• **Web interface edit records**
******************************

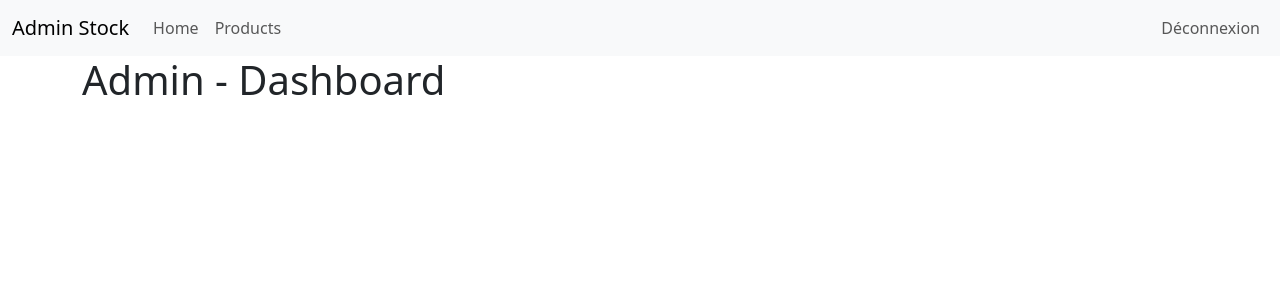
After one commit to webepse/web1-mystock, a PHP site: page /admin/dashboard.php in a window 1280 px wide. The commit adds this page. Shown: the top 300 px of the page. Run offline with PHP 8.4, Linux system fonts and the light colour scheme; the visitor is signed in with stand-in values (Sample User, id 1).

Commit message:
admin partials deco

```diff
--- /dev/null
+++ b/admin/dashboard.php
@@ -0,0 +1,33 @@
+<?php
+    session_start();
+    if(!isset($_SESSION['login']))
+    {
+        header("LOCATION:index.php");
+    }
+
+    if(isset($_GET['deco']))
+    {
+        session_destroy();
+        header("LOCATION:index.php");
+    }
+?>
+
+<!DOCTYPE html>
+<html lang="en">
+<head>
+    <meta charset="UTF-8">
+    <meta http-equiv="X-UA-Compatible" content="IE=edge">
+    <meta name="viewport" content="width=device-width, initial-scale=1.0">
+    <link href="https://cdn.jsdelivr.net/npm/bootstrap@5.3.0-alpha3/dist/css/bootstrap.min.css" rel="stylesheet" integrity="sha384-KK94CHFLLe+nY2dmCWGMq91rCGa5gtU4mk92HdvYe+M/SXH301p5ILy+dN9+nJOZ" crossorigin="anonymous">
+    <script src="https://cdn.jsdelivr.net/npm/bootstrap@5.3.0-alpha3/dist/js/bootstrap.bundle.min.js" integrity="sha384-ENjdO4Dr2bkBIFxQpeoTz1HIcje39Wm4jDKdf19U8gI4ddQ3GYNS7NTKfAdVQSZe" crossorigin="anonymous"></script>
+    <title>Admin stock - dashboard</title>
+</head>
+<body>
+    <?php
+        include("partials/header.php");
+    ?>
+    <div class="container">
+        <h1>Admin - Dashboard</h1>
+    </div>
+</body>
+</html>
--- /dev/null
+++ b/admin/partials/header.php
@@ -0,0 +1,21 @@
+<nav class="navbar navbar-expand-lg bg-body-tertiary">
+  <div class="container-fluid">
+    <a class="navbar-brand" href="../index.php" target="_blank">Admin Stock</a>
+    <button class="navbar-toggler" type="button" data-bs-toggle="collapse" data-bs-target="#navbarNav" aria-controls="navbarNav" aria-expanded="false" aria-label="Toggle navigation">
+      <span class="navbar-toggler-icon"></span>
+    </button>
+    <div class="collapse navbar-collapse" id="navbarNav">
+      <ul class="navbar-nav">
+        <li class="nav-item">
+          <a class="nav-link" href="dashboard.php">Home</a>
+        </li>
+        <li class="nav-item">
+          <a class="nav-link" href="#">Products</a>
+        </li>
+      </ul>
+      <ul class="ms-auto navbar-nav">
+        <li><a href="dashboard.php?deco=ok" class="nav-link">Déconnexion</a></li>
+      </ul>
+    </div>
+  </div>
+</nav>
```
Also changed, not shown: admin/index.php (+6 -1 lines).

******************************

• **EXERCISE**
Count the lines above that contain "header", and give only the number.

• **TASK SOLUTION**
4